Abstract: The Regulation of Muddling Through: Debating the Holtwood Dam, 1939-1954
Between 1939 and 1954, the Holtwood Dam on the Susquehanna River was at the heart of a series of new regulatory efforts. In response to perceived abuses by electric utilities in the 1920s and the reform agenda of the New Deal in the 1930s, state and federal regulatory bodies attempted to implement several new regulations. This paper tracks these new regulations and the responses of electric utilities to the new world in which they found themselves. Studies of regulation have often treated cases like this as simple expressions of raw power, ideology, and interest group politics. I argue in this paper for an alternate interpretation.
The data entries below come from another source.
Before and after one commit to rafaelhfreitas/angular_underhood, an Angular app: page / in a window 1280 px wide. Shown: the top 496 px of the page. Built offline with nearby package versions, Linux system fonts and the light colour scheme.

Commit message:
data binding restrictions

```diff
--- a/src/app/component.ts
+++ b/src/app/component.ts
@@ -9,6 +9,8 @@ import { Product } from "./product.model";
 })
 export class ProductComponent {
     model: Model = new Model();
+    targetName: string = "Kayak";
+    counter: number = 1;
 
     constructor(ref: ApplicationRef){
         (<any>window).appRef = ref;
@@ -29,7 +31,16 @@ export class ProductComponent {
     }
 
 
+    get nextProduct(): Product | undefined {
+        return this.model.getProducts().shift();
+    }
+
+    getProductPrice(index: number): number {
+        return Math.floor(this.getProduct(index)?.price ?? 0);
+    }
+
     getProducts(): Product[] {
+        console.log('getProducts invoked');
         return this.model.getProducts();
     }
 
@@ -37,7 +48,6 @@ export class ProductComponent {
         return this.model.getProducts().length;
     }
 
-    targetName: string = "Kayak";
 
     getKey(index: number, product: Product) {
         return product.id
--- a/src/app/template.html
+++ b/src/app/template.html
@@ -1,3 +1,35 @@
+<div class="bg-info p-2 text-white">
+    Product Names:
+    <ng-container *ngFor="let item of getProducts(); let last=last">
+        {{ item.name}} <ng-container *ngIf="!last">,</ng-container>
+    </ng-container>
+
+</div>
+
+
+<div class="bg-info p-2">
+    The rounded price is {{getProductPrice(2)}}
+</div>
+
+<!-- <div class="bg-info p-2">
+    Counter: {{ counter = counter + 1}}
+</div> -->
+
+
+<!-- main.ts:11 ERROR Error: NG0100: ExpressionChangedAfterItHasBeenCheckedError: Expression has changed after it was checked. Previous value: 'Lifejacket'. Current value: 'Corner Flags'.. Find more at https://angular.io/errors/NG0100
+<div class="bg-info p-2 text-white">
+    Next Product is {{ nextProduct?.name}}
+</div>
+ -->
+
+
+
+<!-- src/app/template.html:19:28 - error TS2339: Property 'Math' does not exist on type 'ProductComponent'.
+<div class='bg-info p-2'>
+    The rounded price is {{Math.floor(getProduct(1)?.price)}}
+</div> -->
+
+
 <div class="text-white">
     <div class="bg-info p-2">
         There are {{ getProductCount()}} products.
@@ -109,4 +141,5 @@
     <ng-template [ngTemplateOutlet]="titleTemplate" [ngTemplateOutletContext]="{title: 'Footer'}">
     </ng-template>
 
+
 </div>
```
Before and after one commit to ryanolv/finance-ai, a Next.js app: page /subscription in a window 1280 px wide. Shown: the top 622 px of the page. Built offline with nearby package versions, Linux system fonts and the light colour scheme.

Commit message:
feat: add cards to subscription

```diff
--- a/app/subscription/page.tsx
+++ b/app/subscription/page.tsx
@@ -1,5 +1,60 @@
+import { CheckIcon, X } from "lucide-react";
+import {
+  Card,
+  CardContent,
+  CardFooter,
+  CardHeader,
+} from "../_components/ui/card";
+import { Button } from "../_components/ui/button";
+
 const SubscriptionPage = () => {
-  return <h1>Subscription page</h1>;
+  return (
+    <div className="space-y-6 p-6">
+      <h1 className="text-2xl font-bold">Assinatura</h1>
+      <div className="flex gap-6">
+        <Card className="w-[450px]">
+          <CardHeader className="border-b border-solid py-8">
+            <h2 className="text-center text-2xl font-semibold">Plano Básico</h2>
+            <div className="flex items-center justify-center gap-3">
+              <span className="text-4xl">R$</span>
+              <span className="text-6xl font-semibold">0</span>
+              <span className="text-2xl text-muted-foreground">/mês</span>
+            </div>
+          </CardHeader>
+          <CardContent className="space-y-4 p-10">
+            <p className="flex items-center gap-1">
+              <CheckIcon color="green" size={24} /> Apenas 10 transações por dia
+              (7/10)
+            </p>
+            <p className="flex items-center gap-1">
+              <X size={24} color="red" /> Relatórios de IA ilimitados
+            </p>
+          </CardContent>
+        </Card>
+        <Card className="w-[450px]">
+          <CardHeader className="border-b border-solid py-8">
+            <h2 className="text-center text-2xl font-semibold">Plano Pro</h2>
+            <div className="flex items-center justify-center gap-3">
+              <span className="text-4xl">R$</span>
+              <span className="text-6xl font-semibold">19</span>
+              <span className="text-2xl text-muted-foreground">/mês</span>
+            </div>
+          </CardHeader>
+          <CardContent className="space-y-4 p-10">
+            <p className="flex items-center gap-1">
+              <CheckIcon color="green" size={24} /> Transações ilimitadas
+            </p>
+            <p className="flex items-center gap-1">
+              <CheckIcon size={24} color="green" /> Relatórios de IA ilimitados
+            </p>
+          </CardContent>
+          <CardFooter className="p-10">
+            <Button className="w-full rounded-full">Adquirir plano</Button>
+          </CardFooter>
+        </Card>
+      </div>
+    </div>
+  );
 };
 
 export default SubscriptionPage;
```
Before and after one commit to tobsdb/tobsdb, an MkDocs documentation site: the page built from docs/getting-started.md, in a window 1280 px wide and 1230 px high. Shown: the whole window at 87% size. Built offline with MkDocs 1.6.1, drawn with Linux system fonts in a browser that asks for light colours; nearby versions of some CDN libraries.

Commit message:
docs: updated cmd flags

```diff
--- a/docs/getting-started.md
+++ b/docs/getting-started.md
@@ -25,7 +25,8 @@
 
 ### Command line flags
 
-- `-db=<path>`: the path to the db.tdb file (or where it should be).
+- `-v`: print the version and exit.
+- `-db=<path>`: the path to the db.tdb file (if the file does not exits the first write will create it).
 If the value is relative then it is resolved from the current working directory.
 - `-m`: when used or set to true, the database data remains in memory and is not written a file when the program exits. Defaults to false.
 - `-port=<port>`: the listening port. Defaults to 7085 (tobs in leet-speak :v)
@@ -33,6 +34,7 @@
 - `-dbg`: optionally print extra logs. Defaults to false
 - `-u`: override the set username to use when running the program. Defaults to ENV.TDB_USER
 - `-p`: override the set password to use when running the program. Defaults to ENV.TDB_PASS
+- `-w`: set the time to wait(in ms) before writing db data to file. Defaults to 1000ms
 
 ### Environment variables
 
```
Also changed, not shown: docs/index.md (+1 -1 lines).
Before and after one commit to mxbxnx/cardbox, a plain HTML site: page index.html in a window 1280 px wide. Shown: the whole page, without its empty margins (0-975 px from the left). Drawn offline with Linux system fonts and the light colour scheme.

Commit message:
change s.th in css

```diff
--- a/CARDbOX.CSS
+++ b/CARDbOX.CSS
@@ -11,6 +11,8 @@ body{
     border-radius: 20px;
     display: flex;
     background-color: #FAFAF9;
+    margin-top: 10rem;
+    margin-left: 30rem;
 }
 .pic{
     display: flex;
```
Drawing on Charles Lindblom's notion of "the science of muddling through," I suggest that we think of this regulatory history as a contingent and imperfect attempt by various actors to implement their visions of what constituted a good society. "The regulation of muddling through," I argue, offers new perspectives for understanding regulation then and now.